Fried Green Tomatoes, The Right Way

img_6035
My grandmother was a stunner. No wonder her fried green tomatoes were also gorgeous. I should have known…

It’s sad to say that looks do matter. Especially in the instagramming world we live in, where food images fill our feeds, inspiring us to find beauty on every plate. If what I make isn’t attractive, even when the light is gorgeous and the story is rich, I won’t bother to capture it.

Take fried green tomatoes for example. I’ve been making them in the early fall, the way my grandmother used to make them. Or at least I thought I was. I’d take a green tomato – there’s always an unripened bounty around somewhere at the end of the summer –  and cut it into fat slices. Then I’d melt a knob of butter in a fry pan, add the slices and fry them until they began to really sizzle. As they fried I’d add a sprinkling of baking soda to the slices, to cut the acidity, as my grandmother did. Then I’d flip them over, revealing rust coloured scorched edges with the pale green tomato flesh hidden in behind. While the other side cooked, my grandmother said she’d toast a thick slice of molasses bread, butter it then pile a few fried tomatoes on top. It was her favourite ‘early fall’ evening snack. A few days ago, as I sat down to an evening snack of rusty-blacky-greeny fried green tomato slices served on buttered toast, I paused with my camera, furrowed my brow, attempted a shot, mumbled “f*&% it”, then sat down and just ate the ugly thing.

But then, just yesterday, I watched my sister Lee fry green tomatoes and everything changed.

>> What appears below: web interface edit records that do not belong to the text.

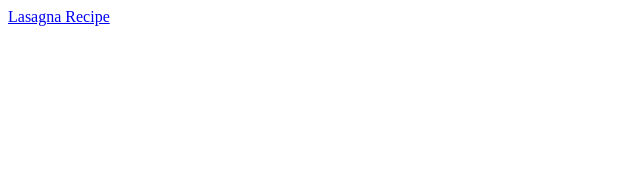
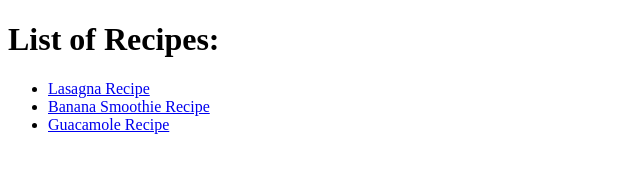
Before and after one commit to rama38/odin-recipes, a plain HTML site: page index.html in a window 1280 px wide. Shown: the whole page, without its empty margins (0-640 px from the left). Drawn offline with Linux system fonts and the light colour scheme.

Commit message:
Add links to Guacamole and Banana smoothie recipe on index.html, Add headings and turn the recipe into unordered list

```diff
--- a/index.html
+++ b/index.html
@@ -6,6 +6,12 @@
     </head>
 
     <body>
-        <a href="recipes/lasagna.html">Lasagna Recipe</a>
+        <h1>List of Recipes:</h1>
+        <ul>
+            <li><a href="recipes/lasagna.html">Lasagna Recipe</a></li>
+            <li><a href="recipes/bananasmoothie.html">Banana Smoothie Recipe</a></li>
+            <li><a href="recipes/guacamole.html">Guacamole Recipe</a></li>
+        </ul>
+
     </body>
 </html>
```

She learned how to make this ‘snack’ while cooking WITH my grandmother, not by TALKING with my grandmother, as I had. She watched her gently melt lots of butter in a fry pan. She watched her slide many slices of green tomatoes into the pan, sprinkle them with baking soda, then leave them to simmer, NOT fry, in the pan. She noticed how she would stir, just every so often, encouraging the tomatoes to break apart and morph into a soft, chunky, green, buttery mixture. She added more butter if things got dry. The whole process took 20-30 minutes. (A far-cry from my 3 minute fast fry). Then Lee watched how our grandmother would spoon this mass onto a thick slice of toast, cut it in half, then eat it with a fork and knife. My sister prefers in the hand, bruschetta-style.

On episode five of The Food Podcast, we hear from long-time food editor Judith Jones. She introduced the world to food legends like Julia Child, Marcella Hazan, James Beard, and Nina Simonds, who we also hear from throughout the episode. I asked Ms. Jones what her secret was when editing a cookbook. She said, quite frankly, that you need to have a relationship with the person in the kitchen. You need to get in there and cook with them.

“You need to know where that person is coming from, and then ask the right questions.”

That’s how Ms. Jones worked. She hovered over the stove with her authors, asking why – why did you choose that ingredient? Why do you chop that way? Why do you fry that way? Why? Only when her questions were answered did Ms. Jones feel capable of editing a recipe so that anyone reading would truly understand how to follow along.

Thank you Lee for hovering over our late grandmother. Thank you for paying attention. Thank you for asking why. Thank you for teaching me how to make her fried green tomatoes – soft and buttery and not rusty-blacky-greeny in colour, but a lovely chartreuse green.

fullsizerender-2

No Comments

Sorry, the comment form is closed at this time.